Way back in 1979, Realtor Brenda Flick wanted to get to know the neighbors.
So she organized a garage sale, persuading about 25 households to stake out a spot on their driveways to clear some storage space and have a little fun in the process.
On Saturday, the first day of what has become an annual ritual, more than 136 households participated in the Sunwood Neighborhood Garage Sale. Flick believes the two-day is the largest of its kind in the country.
“We typically get thousands of shoppers, many who come back year after year,” she said. Flick believes the crowds are attracted by the “bargains and because there are so many sellers all in one place,” giving shoppers a wide variety of choices.
In addition to the used clothing and thumbed-through paperbacks that form the bread and butter of garage sales, there were offbeat items that seemed to tell something about the seller’s life: a large antique gas range carcass labeled as “a very large planter,” an old Italian sewing machine, a gumball dispenser, vinyl records and a 90-year-old steamer trunk, complete with yellowing travel stickers -- although this last offering was withdrawn almost as soon as it was brought out onto the driveway (“Dad! You can’t sell that!”).

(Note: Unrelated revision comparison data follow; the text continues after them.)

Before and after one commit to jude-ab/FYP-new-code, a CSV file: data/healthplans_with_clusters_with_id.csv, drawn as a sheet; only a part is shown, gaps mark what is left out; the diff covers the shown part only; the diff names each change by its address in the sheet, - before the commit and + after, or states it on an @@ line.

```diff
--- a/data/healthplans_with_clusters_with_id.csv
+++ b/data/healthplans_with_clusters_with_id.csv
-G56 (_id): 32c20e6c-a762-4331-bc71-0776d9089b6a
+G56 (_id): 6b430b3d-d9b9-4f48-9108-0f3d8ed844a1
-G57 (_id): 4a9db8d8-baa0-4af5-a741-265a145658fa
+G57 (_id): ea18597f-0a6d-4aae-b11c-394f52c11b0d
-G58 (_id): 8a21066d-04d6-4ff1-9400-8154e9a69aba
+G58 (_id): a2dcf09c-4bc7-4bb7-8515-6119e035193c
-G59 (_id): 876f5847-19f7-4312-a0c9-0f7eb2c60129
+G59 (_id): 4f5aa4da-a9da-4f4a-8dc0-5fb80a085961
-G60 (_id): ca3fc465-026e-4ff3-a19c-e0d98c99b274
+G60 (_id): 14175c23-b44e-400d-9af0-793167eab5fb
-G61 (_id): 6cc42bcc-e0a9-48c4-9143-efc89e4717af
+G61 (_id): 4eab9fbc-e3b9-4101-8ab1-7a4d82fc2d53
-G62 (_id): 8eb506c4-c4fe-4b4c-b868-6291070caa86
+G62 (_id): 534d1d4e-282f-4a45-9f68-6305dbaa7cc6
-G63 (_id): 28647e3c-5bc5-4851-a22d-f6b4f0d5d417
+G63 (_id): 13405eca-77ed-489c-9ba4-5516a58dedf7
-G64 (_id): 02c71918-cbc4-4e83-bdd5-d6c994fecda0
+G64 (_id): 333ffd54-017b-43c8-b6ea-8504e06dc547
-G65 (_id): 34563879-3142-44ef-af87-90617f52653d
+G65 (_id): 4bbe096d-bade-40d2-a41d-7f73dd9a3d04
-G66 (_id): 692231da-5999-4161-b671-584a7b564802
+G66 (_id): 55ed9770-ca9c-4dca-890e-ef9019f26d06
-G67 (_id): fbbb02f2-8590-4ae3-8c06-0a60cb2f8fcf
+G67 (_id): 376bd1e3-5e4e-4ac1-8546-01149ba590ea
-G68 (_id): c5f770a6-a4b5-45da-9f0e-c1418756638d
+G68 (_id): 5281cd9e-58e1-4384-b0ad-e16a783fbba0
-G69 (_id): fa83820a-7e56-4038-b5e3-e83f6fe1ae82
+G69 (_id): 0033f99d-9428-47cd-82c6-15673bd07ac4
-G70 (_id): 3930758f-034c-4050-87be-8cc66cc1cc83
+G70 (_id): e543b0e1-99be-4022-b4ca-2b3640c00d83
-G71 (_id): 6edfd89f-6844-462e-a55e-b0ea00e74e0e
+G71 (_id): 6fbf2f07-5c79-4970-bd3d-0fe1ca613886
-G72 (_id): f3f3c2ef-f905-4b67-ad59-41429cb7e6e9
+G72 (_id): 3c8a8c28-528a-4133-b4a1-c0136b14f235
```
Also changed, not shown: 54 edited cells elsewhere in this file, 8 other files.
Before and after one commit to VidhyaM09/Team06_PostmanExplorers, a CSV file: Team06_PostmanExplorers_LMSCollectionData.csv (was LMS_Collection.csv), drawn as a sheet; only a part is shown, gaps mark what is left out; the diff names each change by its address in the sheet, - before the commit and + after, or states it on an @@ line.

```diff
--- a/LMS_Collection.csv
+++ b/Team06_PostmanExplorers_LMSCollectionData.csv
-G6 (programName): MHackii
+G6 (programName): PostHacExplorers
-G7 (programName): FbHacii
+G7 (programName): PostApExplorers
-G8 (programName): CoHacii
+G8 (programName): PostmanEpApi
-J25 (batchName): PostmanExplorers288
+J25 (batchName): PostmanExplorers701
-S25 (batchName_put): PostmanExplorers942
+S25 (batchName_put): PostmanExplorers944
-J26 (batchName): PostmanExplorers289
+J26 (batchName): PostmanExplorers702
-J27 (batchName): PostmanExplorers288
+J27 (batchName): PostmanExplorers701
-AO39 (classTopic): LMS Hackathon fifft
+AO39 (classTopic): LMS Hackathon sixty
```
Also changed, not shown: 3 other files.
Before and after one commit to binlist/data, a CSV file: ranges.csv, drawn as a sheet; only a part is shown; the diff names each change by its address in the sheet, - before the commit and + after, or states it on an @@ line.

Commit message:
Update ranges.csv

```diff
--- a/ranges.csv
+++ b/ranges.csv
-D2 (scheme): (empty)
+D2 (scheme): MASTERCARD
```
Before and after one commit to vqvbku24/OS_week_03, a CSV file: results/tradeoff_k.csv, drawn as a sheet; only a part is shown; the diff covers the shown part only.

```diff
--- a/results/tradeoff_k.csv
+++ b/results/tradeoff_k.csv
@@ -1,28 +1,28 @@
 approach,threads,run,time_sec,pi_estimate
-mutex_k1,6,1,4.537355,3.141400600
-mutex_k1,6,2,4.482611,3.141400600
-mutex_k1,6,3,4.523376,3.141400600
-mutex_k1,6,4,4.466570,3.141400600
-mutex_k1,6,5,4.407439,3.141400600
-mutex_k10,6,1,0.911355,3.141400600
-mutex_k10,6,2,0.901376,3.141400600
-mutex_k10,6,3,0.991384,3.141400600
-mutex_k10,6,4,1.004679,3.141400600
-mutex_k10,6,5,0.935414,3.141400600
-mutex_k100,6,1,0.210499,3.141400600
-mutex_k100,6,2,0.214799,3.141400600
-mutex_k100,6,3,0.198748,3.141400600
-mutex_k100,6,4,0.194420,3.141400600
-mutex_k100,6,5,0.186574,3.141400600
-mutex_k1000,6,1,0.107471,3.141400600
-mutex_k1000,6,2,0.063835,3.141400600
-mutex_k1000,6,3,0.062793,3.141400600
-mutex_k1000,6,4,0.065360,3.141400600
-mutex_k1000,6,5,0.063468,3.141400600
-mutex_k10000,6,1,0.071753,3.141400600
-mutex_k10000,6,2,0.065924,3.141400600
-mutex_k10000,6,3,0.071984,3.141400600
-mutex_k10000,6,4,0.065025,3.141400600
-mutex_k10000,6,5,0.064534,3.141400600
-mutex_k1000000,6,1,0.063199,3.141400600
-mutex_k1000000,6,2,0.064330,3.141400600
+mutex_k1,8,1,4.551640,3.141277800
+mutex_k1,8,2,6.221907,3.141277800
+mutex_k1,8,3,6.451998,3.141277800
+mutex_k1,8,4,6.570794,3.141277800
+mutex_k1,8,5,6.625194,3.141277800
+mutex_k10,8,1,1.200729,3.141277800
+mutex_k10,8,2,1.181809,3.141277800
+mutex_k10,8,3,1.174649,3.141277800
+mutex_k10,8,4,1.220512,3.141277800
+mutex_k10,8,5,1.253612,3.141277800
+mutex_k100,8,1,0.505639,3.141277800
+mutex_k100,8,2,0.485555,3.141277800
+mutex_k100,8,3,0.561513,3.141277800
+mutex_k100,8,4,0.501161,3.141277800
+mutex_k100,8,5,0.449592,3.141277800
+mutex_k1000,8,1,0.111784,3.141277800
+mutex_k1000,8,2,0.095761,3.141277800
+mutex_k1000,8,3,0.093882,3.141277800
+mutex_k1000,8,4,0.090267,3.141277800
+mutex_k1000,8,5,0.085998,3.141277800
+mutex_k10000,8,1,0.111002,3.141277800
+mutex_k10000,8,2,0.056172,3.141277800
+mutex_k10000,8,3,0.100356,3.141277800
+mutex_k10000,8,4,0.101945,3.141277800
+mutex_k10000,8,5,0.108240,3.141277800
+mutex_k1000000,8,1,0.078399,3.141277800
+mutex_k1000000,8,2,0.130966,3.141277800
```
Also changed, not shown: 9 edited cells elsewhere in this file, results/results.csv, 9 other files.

Lin Aldrich could tell stories about many of the things she put on sale. Aldrich sold her daughter’s crib early in the morning and was still waiting for an offer on her mother-in-law’s Royal typewriter.
“She wrote everything on it: her recipe cards, her letters, everything. So it’s very special,” Aldrich said, explaining that she was selling it because “I have so much more of her stuff and it’s good to let some things go.”
For buyers, the big sale offered great bargains and a festive atmosphere. Kevin Nouri, who lives in the neighborhood, said he loved walking around and being able to “pick up some soccer ball or some sporting equipment, stuff that you don’t want to pay full price for.”
Nouri was on his way to check out the rocks and fossils at his favorite spread, but took a break to grab some food for his wife, who had stayed home.
He and other shoppers had plenty of refreshments to choose from at the sale. Budding entrepreneurs manned lemonade stands and hawked cold sodas or homemade cookies. A few homeowners set up grills for hamburgers and hotdogs. Alma Rosa and her mother sold tamales out of a portable cooler.
But for Nouri and many others, the biggest attraction at this year’s sale was Janice Huynh’s egg rolls.
“I already had some for breakfast,” Nouri admitted, “but my wife wants some and so I’m back. They’re absolutely delicious.”
Huynh’s famous, home-made egg rolls are one of the top draws at the Sunwood Garage Sale. Customers line up on her driveway and wait for the latest batch to finish frying.
This year, she made 2,400 egg rolls, all by hand, even choosing to chop her own filling instead of buying ground meat at the store.
“I told my boss that I was taking the day off to make egg rolls,” Huynh said with a laugh. “He just told me to have fun.”
Huynh said it’s a lot of hard work, but worth it because it makes so many people happy. Besides, she joked, her neighbors wouldn’t let her stop anyway.
The sales in Sunwood continue Sunday. Flick said crowds are typically smaller on Sundays and that many items are heavily discounted as the two-day bonanza draws to a close.